■ Task statement: The answer must be every line below that holds the word "scss".

[Records contained in a dataset]

=== Section Start ===

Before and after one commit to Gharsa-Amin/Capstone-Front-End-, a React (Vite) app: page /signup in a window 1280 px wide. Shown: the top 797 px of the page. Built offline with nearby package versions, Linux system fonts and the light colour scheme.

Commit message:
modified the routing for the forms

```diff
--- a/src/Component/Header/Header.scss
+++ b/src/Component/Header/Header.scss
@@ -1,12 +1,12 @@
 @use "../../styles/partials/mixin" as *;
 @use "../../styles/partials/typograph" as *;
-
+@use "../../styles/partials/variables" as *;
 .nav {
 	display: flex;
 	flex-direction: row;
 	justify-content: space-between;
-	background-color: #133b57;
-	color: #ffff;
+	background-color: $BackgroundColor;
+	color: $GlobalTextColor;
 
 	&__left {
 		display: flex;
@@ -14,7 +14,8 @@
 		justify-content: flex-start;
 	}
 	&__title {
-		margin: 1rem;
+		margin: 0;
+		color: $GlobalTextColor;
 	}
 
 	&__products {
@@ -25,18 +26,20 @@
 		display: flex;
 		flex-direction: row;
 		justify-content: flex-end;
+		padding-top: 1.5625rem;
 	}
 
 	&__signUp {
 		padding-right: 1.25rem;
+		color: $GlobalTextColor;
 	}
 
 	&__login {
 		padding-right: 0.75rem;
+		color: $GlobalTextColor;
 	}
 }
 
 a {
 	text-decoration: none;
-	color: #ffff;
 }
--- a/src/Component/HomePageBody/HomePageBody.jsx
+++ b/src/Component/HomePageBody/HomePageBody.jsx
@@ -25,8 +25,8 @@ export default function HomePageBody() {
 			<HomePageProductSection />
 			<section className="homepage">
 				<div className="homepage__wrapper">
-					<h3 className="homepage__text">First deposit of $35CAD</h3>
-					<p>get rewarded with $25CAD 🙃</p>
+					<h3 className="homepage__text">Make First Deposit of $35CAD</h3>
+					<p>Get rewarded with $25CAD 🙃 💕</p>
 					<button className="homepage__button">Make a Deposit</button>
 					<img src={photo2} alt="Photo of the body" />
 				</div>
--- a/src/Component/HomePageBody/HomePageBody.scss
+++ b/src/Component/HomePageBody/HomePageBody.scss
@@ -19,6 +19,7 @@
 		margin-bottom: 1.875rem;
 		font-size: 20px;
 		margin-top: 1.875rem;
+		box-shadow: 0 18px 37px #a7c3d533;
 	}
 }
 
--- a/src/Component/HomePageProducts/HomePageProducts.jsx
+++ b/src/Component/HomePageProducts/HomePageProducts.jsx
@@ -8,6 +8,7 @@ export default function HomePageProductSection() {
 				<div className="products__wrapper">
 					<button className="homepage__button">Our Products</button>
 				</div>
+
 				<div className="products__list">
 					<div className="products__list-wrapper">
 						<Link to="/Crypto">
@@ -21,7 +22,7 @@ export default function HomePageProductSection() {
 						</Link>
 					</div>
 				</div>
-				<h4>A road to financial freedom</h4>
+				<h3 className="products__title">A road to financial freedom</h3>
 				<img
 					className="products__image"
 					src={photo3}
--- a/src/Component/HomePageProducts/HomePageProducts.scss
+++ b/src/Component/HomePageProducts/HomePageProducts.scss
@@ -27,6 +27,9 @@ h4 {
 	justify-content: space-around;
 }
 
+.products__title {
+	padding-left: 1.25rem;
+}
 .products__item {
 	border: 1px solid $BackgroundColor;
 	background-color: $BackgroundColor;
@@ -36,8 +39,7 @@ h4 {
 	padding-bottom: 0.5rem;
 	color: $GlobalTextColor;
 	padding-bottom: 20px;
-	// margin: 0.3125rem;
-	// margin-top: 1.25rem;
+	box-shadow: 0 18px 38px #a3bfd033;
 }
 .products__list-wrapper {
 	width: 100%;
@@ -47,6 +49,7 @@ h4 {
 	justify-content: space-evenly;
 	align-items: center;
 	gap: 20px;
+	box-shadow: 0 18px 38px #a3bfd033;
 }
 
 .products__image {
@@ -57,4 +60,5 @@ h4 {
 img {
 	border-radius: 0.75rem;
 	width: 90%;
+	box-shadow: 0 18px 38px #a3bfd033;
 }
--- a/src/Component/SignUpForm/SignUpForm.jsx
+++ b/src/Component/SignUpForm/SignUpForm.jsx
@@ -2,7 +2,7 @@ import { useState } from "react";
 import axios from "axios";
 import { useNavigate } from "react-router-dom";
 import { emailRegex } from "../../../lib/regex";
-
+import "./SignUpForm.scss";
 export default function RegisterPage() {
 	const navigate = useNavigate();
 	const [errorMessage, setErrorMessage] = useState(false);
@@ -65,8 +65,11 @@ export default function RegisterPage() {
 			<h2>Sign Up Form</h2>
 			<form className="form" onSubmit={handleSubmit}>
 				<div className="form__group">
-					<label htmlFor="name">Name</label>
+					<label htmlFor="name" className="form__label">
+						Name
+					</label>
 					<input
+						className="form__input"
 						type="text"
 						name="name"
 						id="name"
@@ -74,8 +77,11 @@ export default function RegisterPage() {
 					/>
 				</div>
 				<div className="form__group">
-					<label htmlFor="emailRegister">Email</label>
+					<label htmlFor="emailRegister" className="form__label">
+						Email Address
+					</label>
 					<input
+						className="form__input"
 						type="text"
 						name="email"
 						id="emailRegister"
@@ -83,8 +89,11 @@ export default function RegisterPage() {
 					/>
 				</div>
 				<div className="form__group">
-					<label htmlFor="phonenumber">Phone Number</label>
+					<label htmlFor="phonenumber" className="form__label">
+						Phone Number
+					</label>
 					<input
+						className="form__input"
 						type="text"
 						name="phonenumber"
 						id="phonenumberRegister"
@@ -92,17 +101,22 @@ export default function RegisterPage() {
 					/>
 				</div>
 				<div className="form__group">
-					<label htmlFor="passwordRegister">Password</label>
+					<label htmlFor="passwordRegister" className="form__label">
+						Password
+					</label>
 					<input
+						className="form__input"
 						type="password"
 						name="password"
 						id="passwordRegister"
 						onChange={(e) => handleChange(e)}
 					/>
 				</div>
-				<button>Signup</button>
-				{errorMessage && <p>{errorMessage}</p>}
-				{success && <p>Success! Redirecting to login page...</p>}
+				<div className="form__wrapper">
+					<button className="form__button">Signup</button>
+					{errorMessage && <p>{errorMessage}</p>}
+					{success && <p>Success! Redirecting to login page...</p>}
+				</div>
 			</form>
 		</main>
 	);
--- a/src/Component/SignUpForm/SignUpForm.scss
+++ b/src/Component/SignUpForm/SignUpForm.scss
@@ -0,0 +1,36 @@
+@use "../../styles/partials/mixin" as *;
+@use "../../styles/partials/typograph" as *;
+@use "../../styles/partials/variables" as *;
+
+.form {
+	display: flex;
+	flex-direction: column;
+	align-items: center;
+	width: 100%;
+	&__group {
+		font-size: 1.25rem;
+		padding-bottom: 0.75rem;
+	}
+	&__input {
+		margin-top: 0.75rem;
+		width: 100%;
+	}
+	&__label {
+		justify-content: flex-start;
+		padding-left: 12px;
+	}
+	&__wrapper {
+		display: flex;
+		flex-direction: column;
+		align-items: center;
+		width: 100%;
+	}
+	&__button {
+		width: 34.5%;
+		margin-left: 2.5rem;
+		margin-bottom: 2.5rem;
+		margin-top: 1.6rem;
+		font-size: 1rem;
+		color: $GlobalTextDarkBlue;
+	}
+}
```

=== Section End ===

■ Written answer:
--- a/src/Component/Header/Header.scss
+++ b/src/Component/Header/Header.scss
--- a/src/Component/HomePageBody/HomePageBody.scss
+++ b/src/Component/HomePageBody/HomePageBody.scss
--- a/src/Component/HomePageProducts/HomePageProducts.scss
+++ b/src/Component/HomePageProducts/HomePageProducts.scss
+import "./SignUpForm.scss";
--- a/src/Component/SignUpForm/SignUpForm.scss
+++ b/src/Component/SignUpForm/SignUpForm.scss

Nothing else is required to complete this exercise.